So that’s the end of my Somalia points. On to tentative points about the broader discussion of Somalia and Westgate … and Mali and Boko Haram and so on.
- The O’Bagy / McCain problem. I worry about the rush to confirm commentary that agrees with what we would like to believe. This is a particularly a problem for contexts where there is low baseline knowledge (i.e., all of Africa). I certainly saw this with the Menkaus piece, which many other regional specialists would have quickly dismissed as far too sunny a picture.* Bias in one direction or another wouldn’t be a terrible thing, if the US government invested in in-house expertise or used a broad swathe of regional experts to inform policy. But, at least from where I sit, regional expertise (especially Africa expertise) is largely silo-ed off from the policy world in the US, meaning that there are, at best, too few informed voices and, at worst, a reliance on COIN specialists who simply cannot know well all the countries on which they are expected to comment. The UK is vastly better at both building expertise within the foreign service and seriously engaging with (and funding) scholarship. I’m not sure this is getting worse in the States, but it feels like it’s getting worse.
- Terrorism as strongly transnationally-linked, as Al Qaeda-influenced. With Al Shabaab and most other violent Islamist organizations in Africa, there’s also been a rush to view all terrorist attacks on the continent through the lens of Al Qaeda and international signaling. Thus, the very real (and overwhelmingly domestic) uptick in Al Shabaab’s use of terrorist attacks is viewed as a sign of increasing integration with Al Qaeda, as an attempt to curry favor with Al Qaeda, as a move that naturally alienates Shabaab from its base. None of that is necessarily true. Indeed, as Hanson suggests, Shabaab has played local and international games simultaneously since its inception. But Shabaab does have strong connections with Al Qaeda and global Islamism. In other cases, connections are much weaker and local dynamics much more important. For instance, journalists have often insinuated a strong international component to Boko Haram terrorism in Nigeria, despite little evidence that this exists. During the operation in Mali, there were suggestions of cooperation between Mali’s Islamists and Boko Haram — with no evidence that this was the case. Even in the past couple of days, I’ve heard two political scientists suggest that Boko Haram attacks in Yobe were a form of outbidding in response to Westgate.

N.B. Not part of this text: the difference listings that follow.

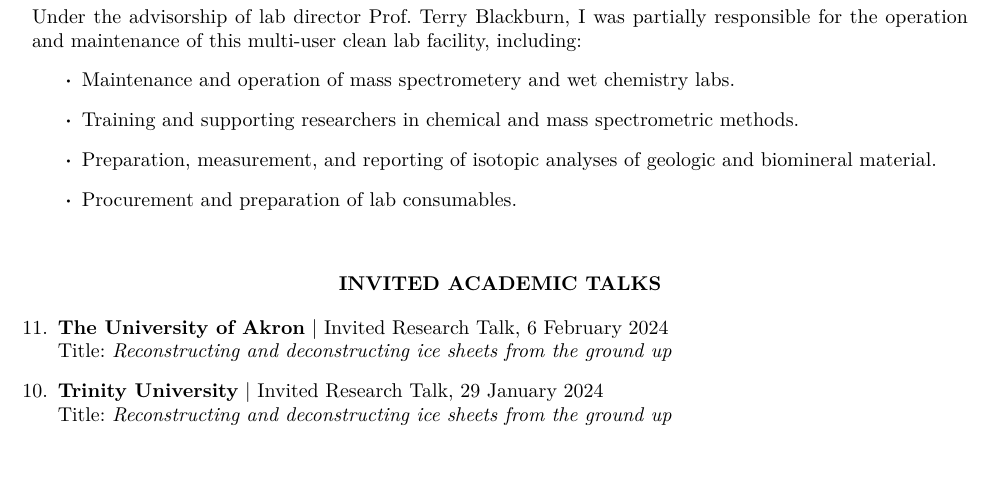
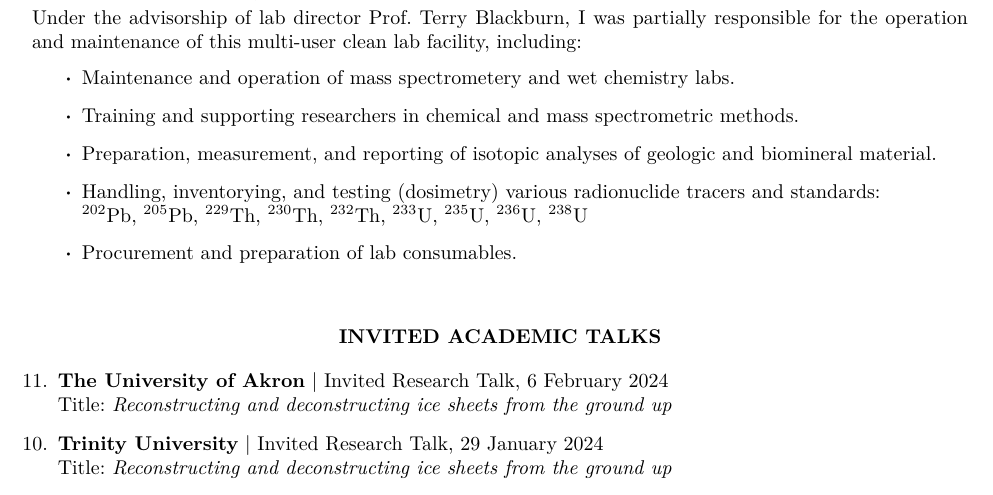
Before and after one commit to grahamedwards/CV, a LaTeX CV (Edwards-CV.tex, which reads sect/expertise.tex): part of page 6 of 9, cut so that both start at the same text. The pictures show the PDF file Edwards-CV.pdf that the author committed with the source.

Commit message:
list radio experience

```diff
--- a/sect/expertise.tex
+++ b/sect/expertise.tex
@@ -21,9 +21,10 @@
 Primary Investigator --- wet chemistry and computational facilities currently in development
 \subline[\hfill 2016 -- 2021]{W.M. Keck Isotope Facility, UC Santa Cruz}
 Under the advisorship of lab director Prof.~Terry Blackburn, I was partially responsible for the operation and maintenance of this multi-user clean lab facility, including:
-	\begin{itemize}
+\begin{itemize}
 	\item Maintenance and operation of mass spectrometery and wet chemistry labs.
 	\item Training and supporting researchers in chemical and mass spectrometric methods.
 	\item Preparation, measurement, and reporting of isotopic analyses of geologic and biomineral material.
+	\item Handling, inventorying, and testing (dosimetry) various radionuclide tracers and standards: \\  $^{202}$Pb, $^{205}$Pb, $^{229}$Th, $^{230}$Th, $^{232}$Th, $^{233}$U, $^{235}$U, $^{236}$U, $^{238}$U
 	\item Procurement and preparation of lab consumables.
-	\end{itemize}
+\end{itemize}
```
Also changed, not shown: Edwards-CV.pdf.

The growth in terrorism and Islamism across north Africa and the Sahel is real. But the organizations behind these trends are often quite canny in leveraging local grievances and pre-existing social institutions unrelated to Wahhabi Islam. More importantly, I’m skeptical that we can link tactics and appeals to particular configurations of organizational resources or particular moments in organizational lifecycles. Increased collaboration with Al Qaeda, increased deployment of the language associated with international Islamist organizations, increased attacks on soft targets or international actors: these things can convey weakness. For instance, they might suggest a greater need to recruit from abroad, build local prestige via high-visibility attacks, or attrack money from Al Qaeda sympathists in the Gulf. But they can easily coexist with strong organization, with less religiously- or internationally-centered local recruitment, with adaptable leadership capable of playing a sustained, long-term, two-level game.
It makes sense that American-based analysts would tend to overestimate both the importance of international audiences and the extent of international collaboration … but these distortions shape policy. And they lead to what is quickly become a single approach to counterterrorism: increased US and Israeli training and support of local militaries — with some not-great consequences.